The Supreme Court has agreed to hear a lawsuit challenging regulations in Texas that require abortion clinics to adhere to the same medical standards as ambulatory surgical centers. The 2013 law, which has never been fully enforced due to ongoing court challenges, also requires abortionists to have admitting privileges at a nearby hospital.
The petitioner, Whole Woman’s Health, is an abortion provider that wants the court to strike down the new requirements because it asserts the requirements are an “undue burden” on women who wish to abortion their unborn babies.
This case is the most significant abortion case to reach the Supreme Court since 2007, when the court ruled that partial-birth abortion can be outlawed in all 50 states because it does not impose an “undue burden” upon women.
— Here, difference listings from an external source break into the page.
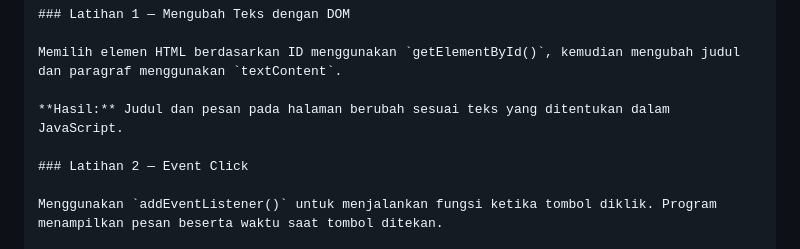
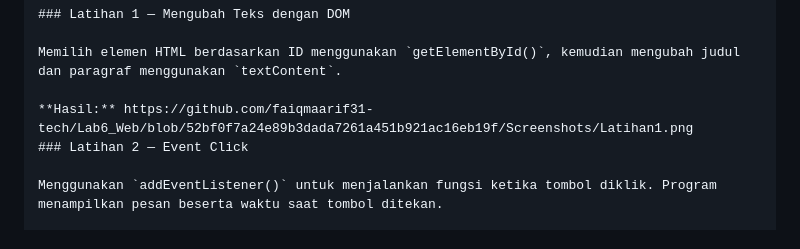
Before and after one commit to faiqmaarif31-tech/Lab6_Web, a Markdown page: README.MD, the part around the change. Rendered like a GitHub page.

```diff
--- a/README.MD
+++ b/README.MD
@@ -44,8 +44,7 @@ Lab6Web/
 
 Memilih elemen HTML berdasarkan ID menggunakan `getElementById()`, kemudian mengubah judul dan paragraf menggunakan `textContent`.
 
-**Hasil:** Judul dan pesan pada halaman berubah sesuai teks yang ditentukan dalam JavaScript.
-
+**Hasil:** https://github.com/faiqmaarif31-tech/Lab6_Web/blob/52bf0f7a24e89b3dada7261a451b921ac16eb19f/Screenshots/Latihan1.png
 ### Latihan 2 — Event Click
 
 Menggunakan `addEventListener()` untuk menjalankan fungsi ketika tombol diklik. Program menampilkan pesan beserta waktu saat tombol ditekan.
```
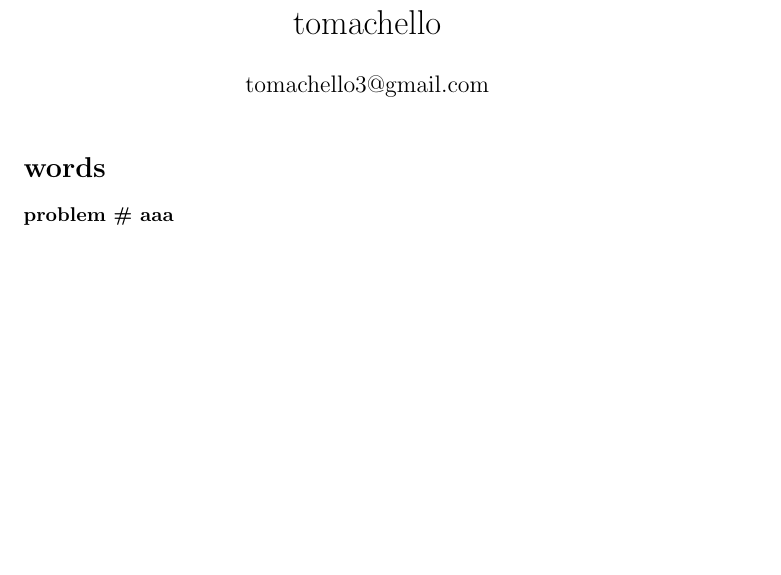
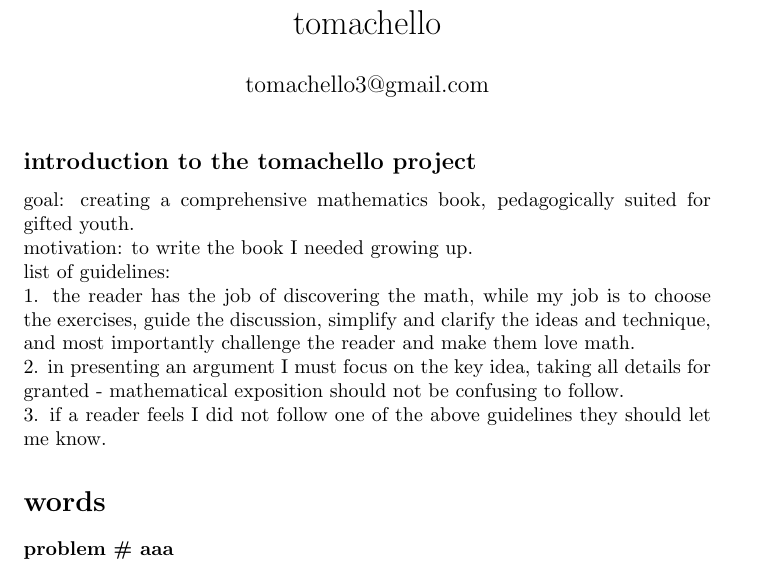
Before and after one commit to tomachello/tomachello.github.io, a LaTeX document (tomachello.tex): part of the page, cut so that both start at the same text, the shorter picture padded with empty space. Compiled offline with pdfLaTeX.

Commit message:
Update tomachello.tex

```diff
--- a/tomachello.tex
+++ b/tomachello.tex
@@ -21,8 +21,15 @@
 \newcommand{\set}[1]{\textsc{#1}}
 
 \begin{document}
+\maketitle
 
-\maketitle
+\subsection*{introduction to the tomachello project}
+goal: creating a comprehensive mathematics book, pedagogically suited for gifted youth.\\
+motivation: to write the book I needed growing up.\\
+list of guidelines:\\
+1. the reader has the job of discovering the math, while my job is to choose the exercises, guide the discussion, simplify and clarify the ideas and technique, and most importantly challenge the reader and make them love math.\\
+2. in presenting an argument I must focus on the key idea, taking all details for granted - mathematical exposition should not be confusing to follow.\\
+3. if a reader feels I did not follow one of the above guidelines they should let me know.
 
 \chapter{words}
 \problem{aaa} if two words commute, they must both be powers of a third word.
```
The “undue burden” threshold for abortion was established in 1992 when the court reaffirmed that states can impose regulations on abortion clinics as long as they do not put an undue burden on women. This rationale is what’s driving the current petition to override Texas’ legislature.
If the court sides with the abortion provider, the decision would have a major impact on what states are allowed to regulate when it comes to abortion. In Roe vs. Wade, the court said state legislatures are allowed to regulate how abortion providers operate. The court ruled that states can impose restrictions on “the performing physician and his staff, to the facilities involved, to the availability of after-care, and to adequate provision for any complication or emergency that may arise.”
Abortion proponents decry these health regulations as an orchestrated attack by Republican legislatures seeking to chip away at what they say is a constitutional right to abortion on demand, but several women have died or nearly died from a botched abortions in clinics that didn’t have competent clinicians, adequate facilities, or sanitary conditions.
One woman died after she underwent an abortion at the hands of Kermit Gosnell, the infamous abortionist who was sentenced to two life sentences in 2013 for snipping the necks of babies who survived botched abortions. His clinic, which was found to be filthy and blood-spattered, did not have hallways wide enough for a stretcher to take the woman out of the clinic. She died while under his care as a result.
The Court is expected to release its decision by next June.